------ DATA TO EXAMINE ------

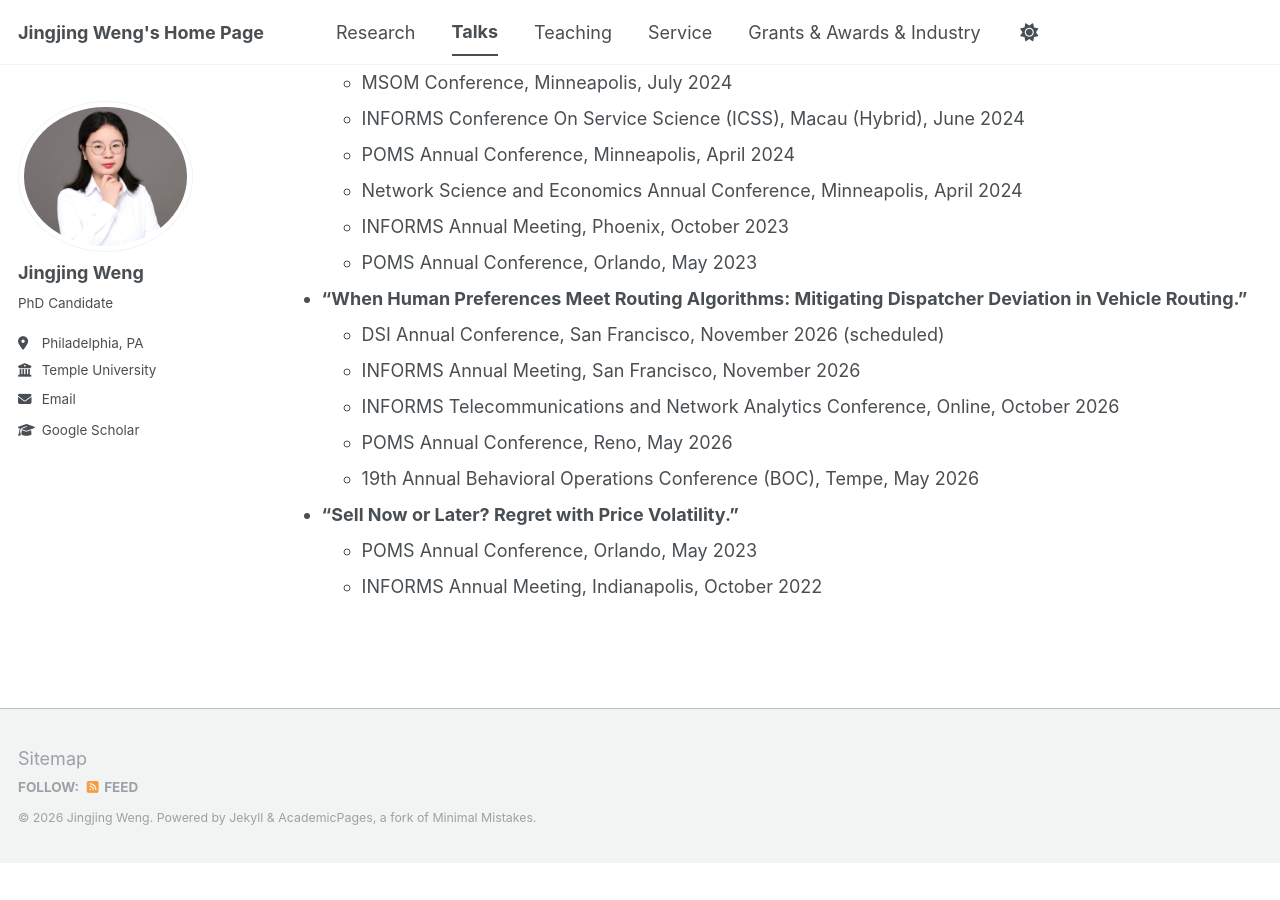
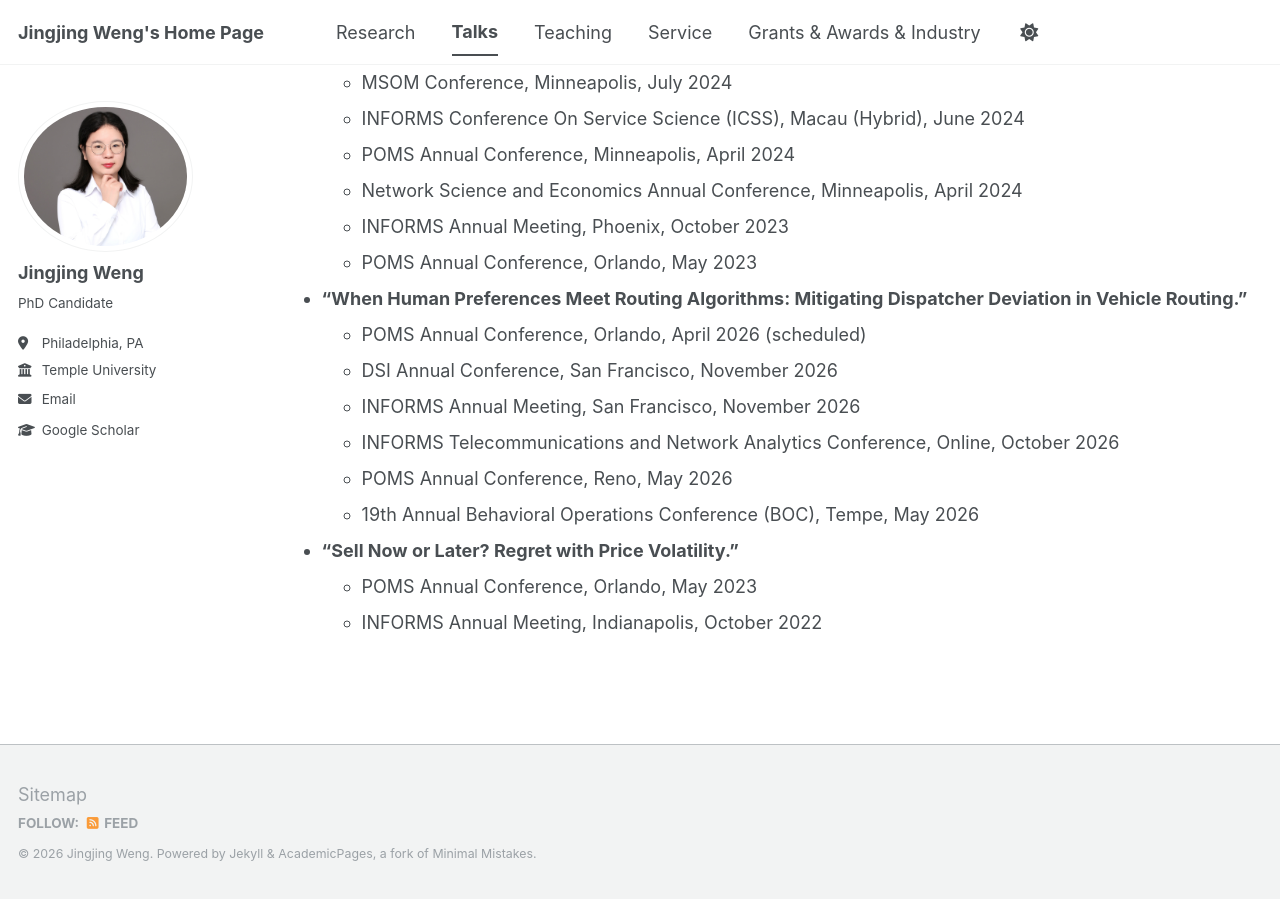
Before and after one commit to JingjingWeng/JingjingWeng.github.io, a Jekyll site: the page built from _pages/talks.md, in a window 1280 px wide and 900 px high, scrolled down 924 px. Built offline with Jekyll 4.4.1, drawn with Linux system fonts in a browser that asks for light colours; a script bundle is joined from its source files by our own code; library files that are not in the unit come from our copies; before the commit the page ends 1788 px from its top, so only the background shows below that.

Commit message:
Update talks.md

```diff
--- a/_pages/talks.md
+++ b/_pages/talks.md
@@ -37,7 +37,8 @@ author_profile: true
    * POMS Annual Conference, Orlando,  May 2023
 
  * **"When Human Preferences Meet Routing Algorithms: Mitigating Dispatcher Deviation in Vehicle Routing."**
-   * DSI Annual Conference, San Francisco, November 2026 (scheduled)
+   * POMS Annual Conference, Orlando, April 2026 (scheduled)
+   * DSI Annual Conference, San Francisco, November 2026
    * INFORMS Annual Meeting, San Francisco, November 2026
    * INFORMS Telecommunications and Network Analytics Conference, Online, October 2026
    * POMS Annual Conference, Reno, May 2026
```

------
------ DATA TO EXAMINE ------

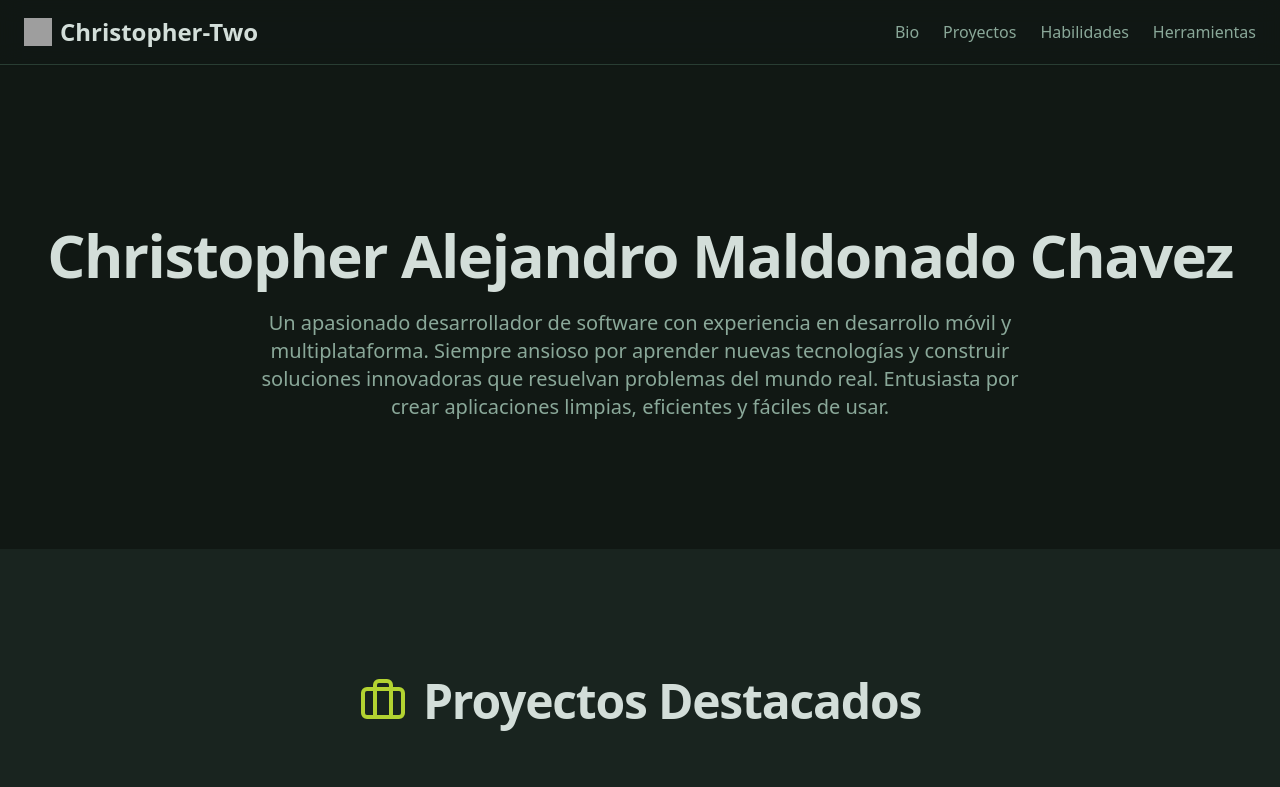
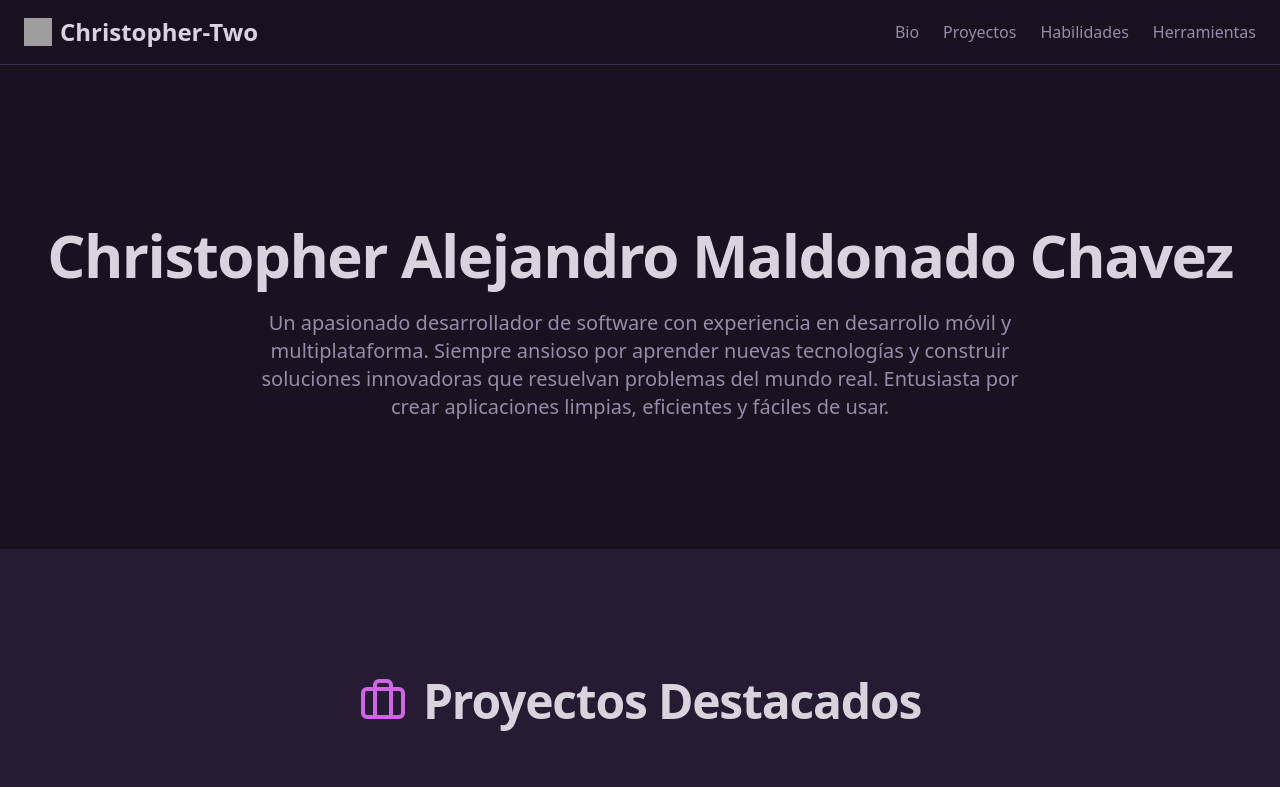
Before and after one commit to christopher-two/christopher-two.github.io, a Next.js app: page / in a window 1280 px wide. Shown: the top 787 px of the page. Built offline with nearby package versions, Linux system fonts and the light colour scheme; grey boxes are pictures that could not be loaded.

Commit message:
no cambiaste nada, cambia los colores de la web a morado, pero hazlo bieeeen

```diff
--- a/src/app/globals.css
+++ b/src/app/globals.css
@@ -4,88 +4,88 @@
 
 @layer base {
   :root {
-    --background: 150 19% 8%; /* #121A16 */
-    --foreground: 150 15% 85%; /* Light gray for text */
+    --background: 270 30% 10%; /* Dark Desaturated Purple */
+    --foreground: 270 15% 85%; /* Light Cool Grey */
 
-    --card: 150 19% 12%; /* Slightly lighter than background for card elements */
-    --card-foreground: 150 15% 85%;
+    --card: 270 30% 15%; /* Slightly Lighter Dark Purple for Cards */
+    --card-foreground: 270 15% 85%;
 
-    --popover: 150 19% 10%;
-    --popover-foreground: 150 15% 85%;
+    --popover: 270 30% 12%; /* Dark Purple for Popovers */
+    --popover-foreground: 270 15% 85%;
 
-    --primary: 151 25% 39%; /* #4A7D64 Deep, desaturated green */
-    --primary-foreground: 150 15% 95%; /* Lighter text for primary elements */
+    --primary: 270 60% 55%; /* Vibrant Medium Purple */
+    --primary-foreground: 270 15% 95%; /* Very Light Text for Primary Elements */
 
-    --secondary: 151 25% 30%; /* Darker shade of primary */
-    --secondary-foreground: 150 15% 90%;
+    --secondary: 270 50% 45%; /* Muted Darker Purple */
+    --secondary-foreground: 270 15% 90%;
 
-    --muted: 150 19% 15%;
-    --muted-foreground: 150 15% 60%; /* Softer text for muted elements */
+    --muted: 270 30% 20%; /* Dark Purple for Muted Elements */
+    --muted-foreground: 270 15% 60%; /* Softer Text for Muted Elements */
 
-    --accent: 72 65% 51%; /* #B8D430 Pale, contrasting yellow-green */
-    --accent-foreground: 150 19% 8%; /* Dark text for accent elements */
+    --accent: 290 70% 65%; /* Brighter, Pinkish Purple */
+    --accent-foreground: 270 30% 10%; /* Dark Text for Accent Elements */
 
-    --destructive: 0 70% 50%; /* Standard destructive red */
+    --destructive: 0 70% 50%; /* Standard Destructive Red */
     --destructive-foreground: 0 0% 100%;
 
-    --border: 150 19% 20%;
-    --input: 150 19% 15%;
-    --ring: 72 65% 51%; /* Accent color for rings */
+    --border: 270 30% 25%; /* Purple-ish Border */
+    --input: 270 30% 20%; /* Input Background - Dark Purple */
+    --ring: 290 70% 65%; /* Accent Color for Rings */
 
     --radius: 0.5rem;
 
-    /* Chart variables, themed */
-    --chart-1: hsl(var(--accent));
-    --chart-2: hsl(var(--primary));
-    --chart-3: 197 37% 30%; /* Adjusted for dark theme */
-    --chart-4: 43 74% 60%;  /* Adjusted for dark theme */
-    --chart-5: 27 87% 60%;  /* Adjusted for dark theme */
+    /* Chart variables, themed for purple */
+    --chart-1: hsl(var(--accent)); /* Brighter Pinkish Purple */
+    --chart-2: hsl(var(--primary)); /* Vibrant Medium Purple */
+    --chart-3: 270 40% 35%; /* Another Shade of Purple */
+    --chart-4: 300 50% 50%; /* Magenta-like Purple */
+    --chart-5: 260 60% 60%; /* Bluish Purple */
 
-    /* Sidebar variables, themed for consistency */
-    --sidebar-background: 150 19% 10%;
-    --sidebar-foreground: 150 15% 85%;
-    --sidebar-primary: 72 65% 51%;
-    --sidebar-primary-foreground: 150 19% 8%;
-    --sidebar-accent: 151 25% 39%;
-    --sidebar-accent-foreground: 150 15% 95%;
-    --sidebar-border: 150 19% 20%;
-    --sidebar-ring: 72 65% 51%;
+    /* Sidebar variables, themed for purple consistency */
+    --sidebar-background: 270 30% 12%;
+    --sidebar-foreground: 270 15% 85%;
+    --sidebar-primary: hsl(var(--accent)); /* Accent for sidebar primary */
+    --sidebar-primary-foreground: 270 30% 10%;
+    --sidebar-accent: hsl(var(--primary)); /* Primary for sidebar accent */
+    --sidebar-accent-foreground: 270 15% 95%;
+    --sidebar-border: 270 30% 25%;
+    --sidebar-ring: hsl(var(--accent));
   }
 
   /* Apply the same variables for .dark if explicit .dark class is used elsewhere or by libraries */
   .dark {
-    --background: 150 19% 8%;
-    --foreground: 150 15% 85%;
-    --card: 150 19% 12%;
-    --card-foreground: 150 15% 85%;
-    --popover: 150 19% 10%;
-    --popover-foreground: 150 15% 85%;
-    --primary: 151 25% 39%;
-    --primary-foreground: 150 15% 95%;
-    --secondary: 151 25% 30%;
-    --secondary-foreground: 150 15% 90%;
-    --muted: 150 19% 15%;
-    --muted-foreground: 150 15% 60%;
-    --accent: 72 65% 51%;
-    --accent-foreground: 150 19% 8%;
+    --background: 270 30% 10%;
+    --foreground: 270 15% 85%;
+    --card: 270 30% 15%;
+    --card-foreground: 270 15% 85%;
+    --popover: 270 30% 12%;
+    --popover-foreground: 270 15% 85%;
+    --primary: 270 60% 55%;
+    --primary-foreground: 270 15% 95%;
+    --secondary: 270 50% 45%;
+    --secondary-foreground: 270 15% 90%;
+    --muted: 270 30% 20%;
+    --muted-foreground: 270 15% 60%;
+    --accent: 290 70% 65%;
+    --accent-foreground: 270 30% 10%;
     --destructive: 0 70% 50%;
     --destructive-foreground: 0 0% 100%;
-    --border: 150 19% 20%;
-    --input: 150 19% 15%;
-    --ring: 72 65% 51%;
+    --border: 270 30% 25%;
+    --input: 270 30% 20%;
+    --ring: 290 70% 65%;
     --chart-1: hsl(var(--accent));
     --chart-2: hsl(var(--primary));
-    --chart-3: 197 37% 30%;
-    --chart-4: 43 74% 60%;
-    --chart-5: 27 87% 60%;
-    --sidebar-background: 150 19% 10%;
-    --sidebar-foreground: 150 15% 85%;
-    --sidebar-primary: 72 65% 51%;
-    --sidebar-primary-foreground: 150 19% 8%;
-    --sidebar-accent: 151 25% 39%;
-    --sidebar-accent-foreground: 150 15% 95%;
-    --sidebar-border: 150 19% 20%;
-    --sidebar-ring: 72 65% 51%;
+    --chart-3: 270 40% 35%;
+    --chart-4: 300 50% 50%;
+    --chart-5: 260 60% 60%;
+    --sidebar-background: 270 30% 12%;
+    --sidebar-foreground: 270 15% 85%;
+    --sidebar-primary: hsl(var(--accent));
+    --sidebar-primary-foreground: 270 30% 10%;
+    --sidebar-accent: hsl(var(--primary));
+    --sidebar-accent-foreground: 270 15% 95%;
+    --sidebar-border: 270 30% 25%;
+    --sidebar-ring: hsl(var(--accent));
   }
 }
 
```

------
------ DATA TO EXAMINE ------

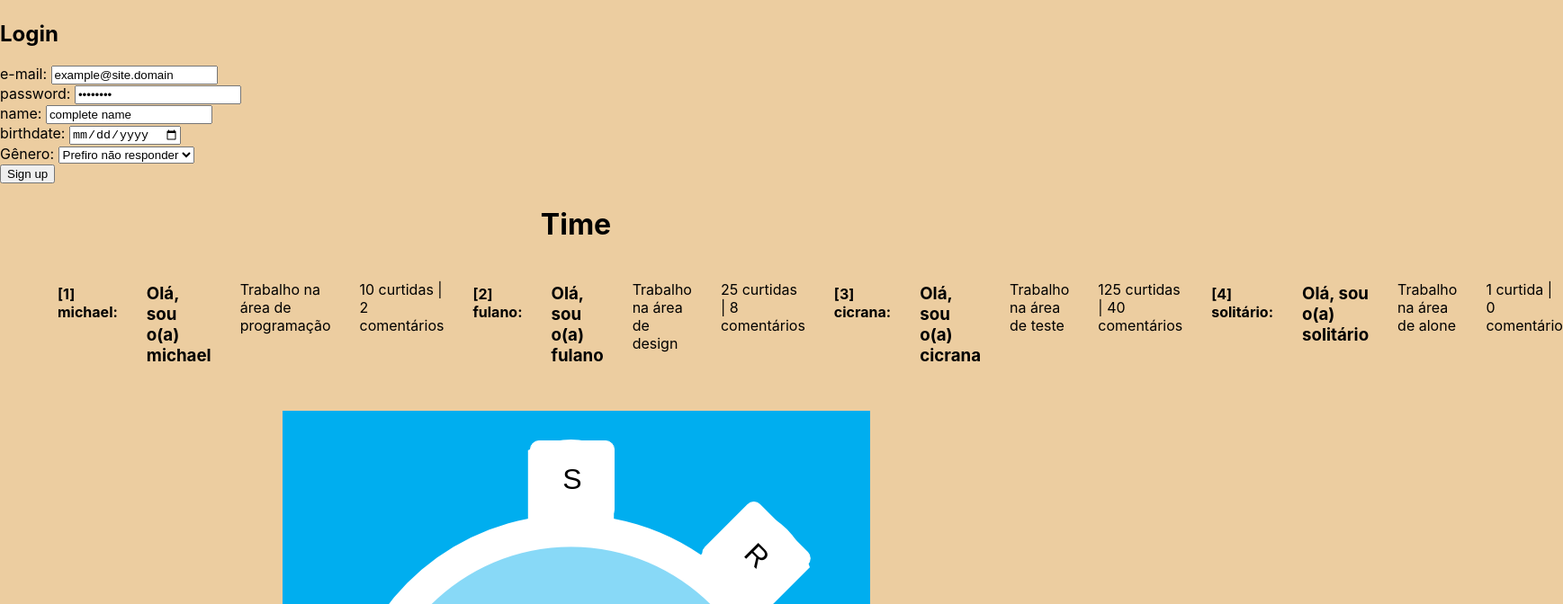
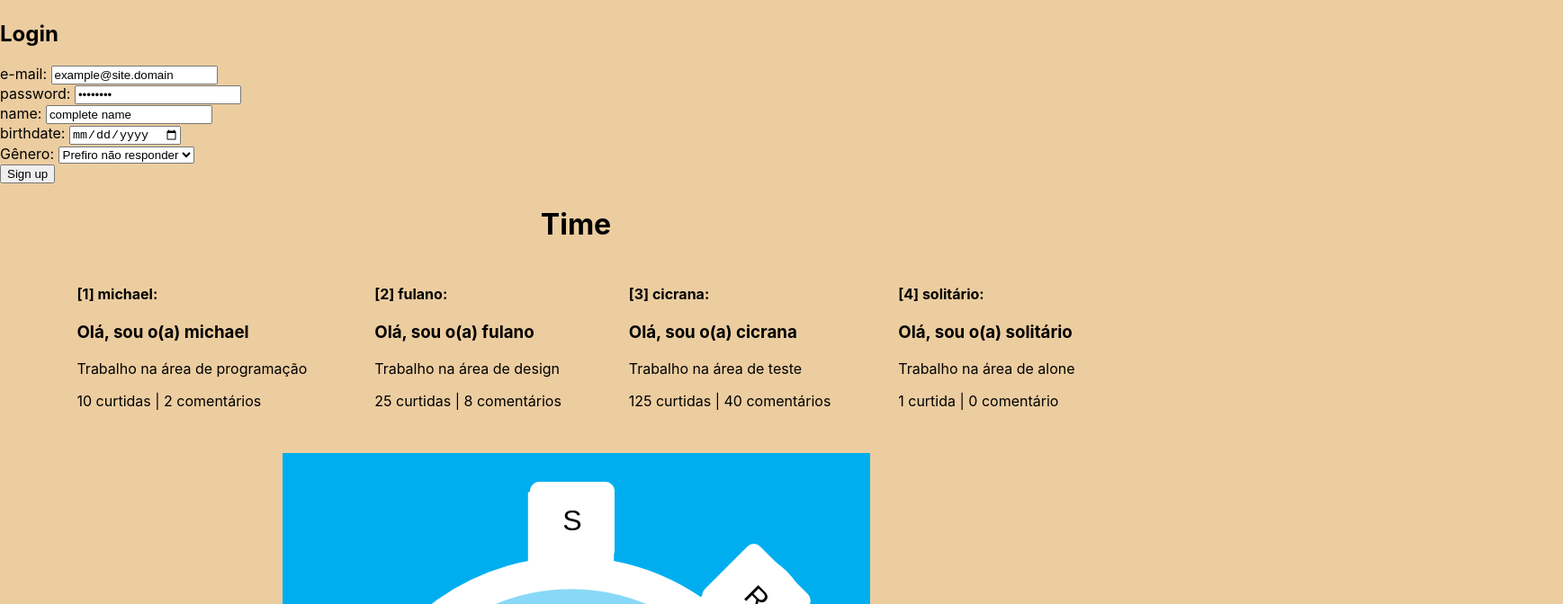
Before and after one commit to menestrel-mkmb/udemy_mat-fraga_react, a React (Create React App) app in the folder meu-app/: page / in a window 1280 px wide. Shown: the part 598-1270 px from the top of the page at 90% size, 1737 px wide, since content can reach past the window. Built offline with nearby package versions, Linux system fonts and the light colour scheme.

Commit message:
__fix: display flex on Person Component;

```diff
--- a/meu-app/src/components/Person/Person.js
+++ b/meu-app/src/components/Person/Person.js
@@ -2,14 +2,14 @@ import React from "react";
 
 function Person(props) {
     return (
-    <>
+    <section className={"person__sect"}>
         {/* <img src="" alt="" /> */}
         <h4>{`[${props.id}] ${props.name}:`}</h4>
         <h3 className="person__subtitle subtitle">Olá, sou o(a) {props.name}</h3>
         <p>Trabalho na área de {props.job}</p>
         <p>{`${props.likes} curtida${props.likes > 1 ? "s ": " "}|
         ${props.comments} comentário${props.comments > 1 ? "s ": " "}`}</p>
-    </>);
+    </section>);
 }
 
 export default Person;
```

------

TO DO> Scan the data above for the word "variables", then copy every line that holds it.

THE ANSWER>
-    /* Chart variables, themed */
+    /* Chart variables, themed for purple */
-    /* Sidebar variables, themed for consistency */
+    /* Sidebar variables, themed for purple consistency */
   /* Apply the same variables for .dark if explicit .dark class is used elsewhere or by libraries */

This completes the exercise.